## Change detection data
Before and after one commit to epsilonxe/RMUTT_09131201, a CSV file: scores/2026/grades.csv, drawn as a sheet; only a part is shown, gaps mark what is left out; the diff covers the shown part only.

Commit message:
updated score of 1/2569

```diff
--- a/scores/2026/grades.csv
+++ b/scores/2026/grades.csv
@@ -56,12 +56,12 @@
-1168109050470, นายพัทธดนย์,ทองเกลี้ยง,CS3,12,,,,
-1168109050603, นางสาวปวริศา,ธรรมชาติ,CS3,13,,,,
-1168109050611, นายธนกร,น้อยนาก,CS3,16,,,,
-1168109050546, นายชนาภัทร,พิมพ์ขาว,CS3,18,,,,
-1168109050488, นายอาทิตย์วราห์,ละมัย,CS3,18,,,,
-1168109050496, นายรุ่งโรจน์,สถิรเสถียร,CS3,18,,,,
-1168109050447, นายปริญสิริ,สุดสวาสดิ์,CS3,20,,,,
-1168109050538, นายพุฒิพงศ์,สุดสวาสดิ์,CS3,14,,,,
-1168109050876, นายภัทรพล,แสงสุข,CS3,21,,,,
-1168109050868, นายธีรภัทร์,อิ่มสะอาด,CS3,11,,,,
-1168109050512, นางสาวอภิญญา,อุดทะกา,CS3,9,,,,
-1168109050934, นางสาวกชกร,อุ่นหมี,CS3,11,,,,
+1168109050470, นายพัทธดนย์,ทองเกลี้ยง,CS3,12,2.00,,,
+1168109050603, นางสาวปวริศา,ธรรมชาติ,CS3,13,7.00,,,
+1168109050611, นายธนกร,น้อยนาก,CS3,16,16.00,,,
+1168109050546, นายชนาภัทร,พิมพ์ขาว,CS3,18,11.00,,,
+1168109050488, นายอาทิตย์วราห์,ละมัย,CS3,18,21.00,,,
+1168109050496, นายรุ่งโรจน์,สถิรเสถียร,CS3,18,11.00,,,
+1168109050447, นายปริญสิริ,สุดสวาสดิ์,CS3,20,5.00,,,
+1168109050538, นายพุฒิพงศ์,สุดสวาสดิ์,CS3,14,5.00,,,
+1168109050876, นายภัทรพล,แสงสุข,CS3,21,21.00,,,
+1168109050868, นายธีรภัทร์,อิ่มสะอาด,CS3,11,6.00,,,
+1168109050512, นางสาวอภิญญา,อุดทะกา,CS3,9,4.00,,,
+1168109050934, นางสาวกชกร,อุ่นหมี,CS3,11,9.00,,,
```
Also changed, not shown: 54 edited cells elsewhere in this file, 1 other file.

## What you need to do
All the records shown above need to be given again exactly.

## Solution
Before and after one commit to epsilonxe/RMUTT_09131201, a CSV file: scores/2026/grades.csv, drawn as a sheet; only a part is shown, gaps mark what is left out; the diff covers the shown part only.

Commit message:
updated score of 1/2569

```diff
--- a/scores/2026/grades.csv
+++ b/scores/2026/grades.csv
@@ -56,12 +56,12 @@
-1168109050470, นายพัทธดนย์,ทองเกลี้ยง,CS3,12,,,,
-1168109050603, นางสาวปวริศา,ธรรมชาติ,CS3,13,,,,
-1168109050611, นายธนกร,น้อยนาก,CS3,16,,,,
-1168109050546, นายชนาภัทร,พิมพ์ขาว,CS3,18,,,,
-1168109050488, นายอาทิตย์วราห์,ละมัย,CS3,18,,,,
-1168109050496, นายรุ่งโรจน์,สถิรเสถียร,CS3,18,,,,
-1168109050447, นายปริญสิริ,สุดสวาสดิ์,CS3,20,,,,
-1168109050538, นายพุฒิพงศ์,สุดสวาสดิ์,CS3,14,,,,
-1168109050876, นายภัทรพล,แสงสุข,CS3,21,,,,
-1168109050868, นายธีรภัทร์,อิ่มสะอาด,CS3,11,,,,
-1168109050512, นางสาวอภิญญา,อุดทะกา,CS3,9,,,,
-1168109050934, นางสาวกชกร,อุ่นหมี,CS3,11,,,,
+1168109050470, นายพัทธดนย์,ทองเกลี้ยง,CS3,12,2.00,,,
+1168109050603, นางสาวปวริศา,ธรรมชาติ,CS3,13,7.00,,,
+1168109050611, นายธนกร,น้อยนาก,CS3,16,16.00,,,
+1168109050546, นายชนาภัทร,พิมพ์ขาว,CS3,18,11.00,,,
+1168109050488, นายอาทิตย์วราห์,ละมัย,CS3,18,21.00,,,
+1168109050496, นายรุ่งโรจน์,สถิรเสถียร,CS3,18,11.00,,,
+1168109050447, นายปริญสิริ,สุดสวาสดิ์,CS3,20,5.00,,,
+1168109050538, นายพุฒิพงศ์,สุดสวาสดิ์,CS3,14,5.00,,,
+1168109050876, นายภัทรพล,แสงสุข,CS3,21,21.00,,,
+1168109050868, นายธีรภัทร์,อิ่มสะอาด,CS3,11,6.00,,,
+1168109050512, นางสาวอภิญญา,อุดทะกา,CS3,9,4.00,,,
+1168109050934, นางสาวกชกร,อุ่นหมี,CS3,11,9.00,,,
```
Also changed, not shown: 54 edited cells elsewhere in this file, 1 other file.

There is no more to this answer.